» Material for the task
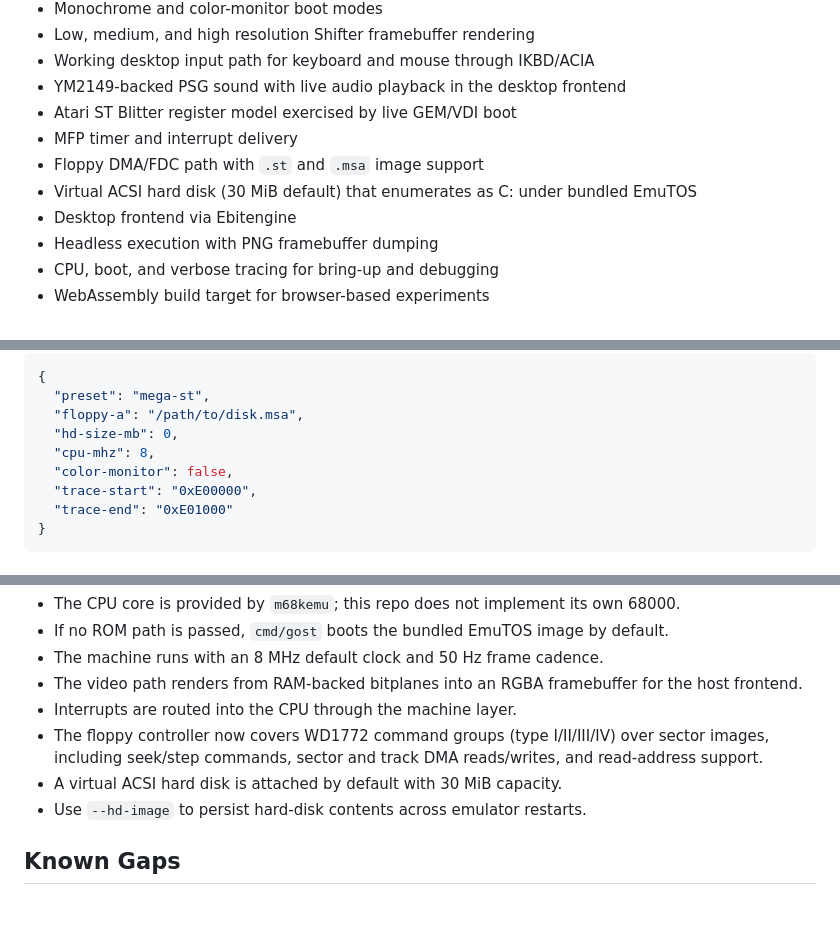
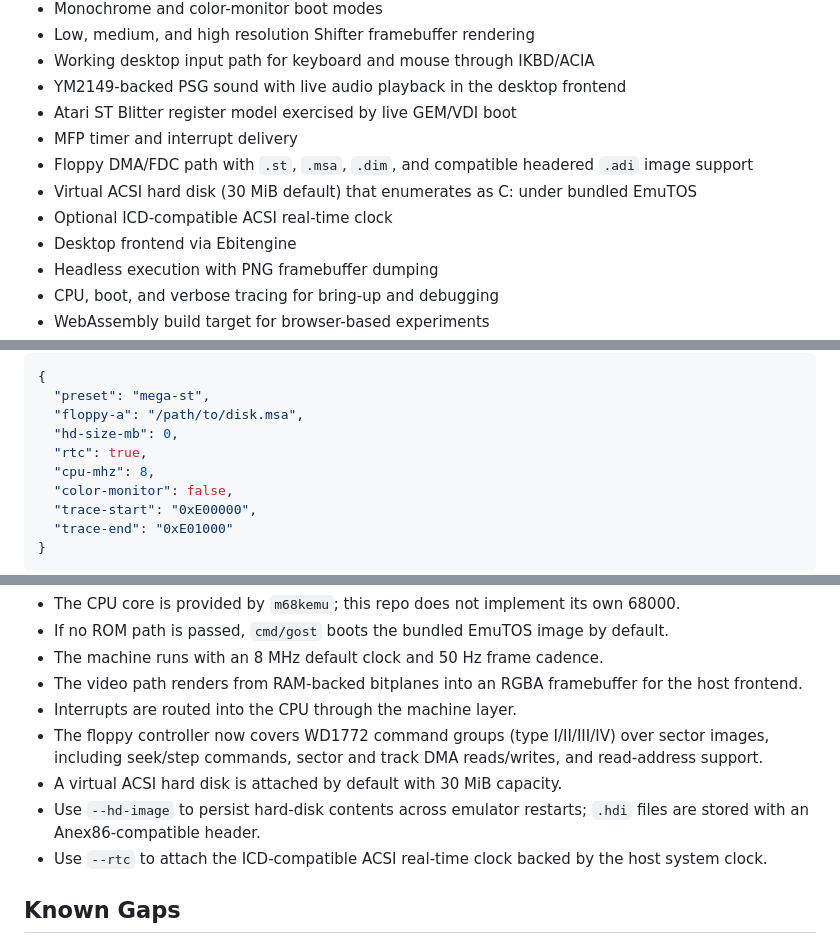
Before and after one commit to jenska/gost, a Markdown page: README.md, 3 parts joined by grey strips. Drawn GitHub-style; blank space fills up the shorter version.

```diff
--- a/README.md
+++ b/README.md
@@ -42,8 +42,9 @@ Current focus:
 - YM2149-backed PSG sound with live audio playback in the desktop frontend
 - Atari ST Blitter register model exercised by live GEM/VDI boot
 - MFP timer and interrupt delivery
-- Floppy DMA/FDC path with `.st` and `.msa` image support
+- Floppy DMA/FDC path with `.st`, `.msa`, `.dim`, and compatible headered `.adi` image support
 - Virtual ACSI hard disk (30 MiB default) that enumerates as C: under bundled EmuTOS
+- Optional ICD-compatible ACSI real-time clock
 - Desktop frontend via Ebitengine
 - Headless execution with PNG framebuffer dumping
 - CPU, boot, and verbose tracing for bring-up and debugging
@@ -193,6 +200,7 @@ Example JSON config:
   "preset": "mega-st",
   "floppy-a": "/path/to/disk.msa",
   "hd-size-mb": 0,
+  "rtc": true,
   "cpu-mhz": 8,
   "color-monitor": false,
   "trace-start": "0xE00000",
@@ -328,7 +337,8 @@ This preserves deterministic emulation while creating room for asynchronous fram
 - Interrupts are routed into the CPU through the machine layer.
 - The floppy controller now covers WD1772 command groups (type I/II/III/IV) over sector images, including seek/step commands, sector and track DMA reads/writes, and read-address support.
 - A virtual ACSI hard disk is attached by default with 30 MiB capacity.
-- Use `--hd-image` to persist hard-disk contents across emulator restarts.
+- Use `--hd-image` to persist hard-disk contents across emulator restarts; `.hdi` files are stored with an Anex86-compatible header.
+- Use `--rtc` to attach the ICD-compatible ACSI real-time clock backed by the host system clock.
 
 ## Known Gaps
 
```
Also changed, not shown: other parts of README.md (+9 -2 lines), COMPATIBILITY_ROADMAP.md (+41 -50 lines), assets/media/gost-status.png, 12 other files.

» Task instructions
Keep every word of the material exactly as given. Drop the pictures.

» Result
Before and after one commit to jenska/gost, a Markdown page: README.md, 3 parts joined by grey strips. Drawn GitHub-style; blank space fills up the shorter version.

```diff
--- a/README.md
+++ b/README.md
@@ -42,8 +42,9 @@ Current focus:
 - YM2149-backed PSG sound with live audio playback in the desktop frontend
 - Atari ST Blitter register model exercised by live GEM/VDI boot
 - MFP timer and interrupt delivery
-- Floppy DMA/FDC path with `.st` and `.msa` image support
+- Floppy DMA/FDC path with `.st`, `.msa`, `.dim`, and compatible headered `.adi` image support
 - Virtual ACSI hard disk (30 MiB default) that enumerates as C: under bundled EmuTOS
+- Optional ICD-compatible ACSI real-time clock
 - Desktop frontend via Ebitengine
 - Headless execution with PNG framebuffer dumping
 - CPU, boot, and verbose tracing for bring-up and debugging
@@ -193,6 +200,7 @@ Example JSON config:
   "preset": "mega-st",
   "floppy-a": "/path/to/disk.msa",
   "hd-size-mb": 0,
+  "rtc": true,
   "cpu-mhz": 8,
   "color-monitor": false,
   "trace-start": "0xE00000",
@@ -328,7 +337,8 @@ This preserves deterministic emulation while creating room for asynchronous fram
 - Interrupts are routed into the CPU through the machine layer.
 - The floppy controller now covers WD1772 command groups (type I/II/III/IV) over sector images, including seek/step commands, sector and track DMA reads/writes, and read-address support.
 - A virtual ACSI hard disk is attached by default with 30 MiB capacity.
-- Use `--hd-image` to persist hard-disk contents across emulator restarts.
+- Use `--hd-image` to persist hard-disk contents across emulator restarts; `.hdi` files are stored with an Anex86-compatible header.
+- Use `--rtc` to attach the ICD-compatible ACSI real-time clock backed by the host system clock.
 
 ## Known Gaps
 
```
Also changed, not shown: other parts of README.md (+9 -2 lines), COMPATIBILITY_ROADMAP.md (+41 -50 lines), assets/media/gost-status.png, 12 other files.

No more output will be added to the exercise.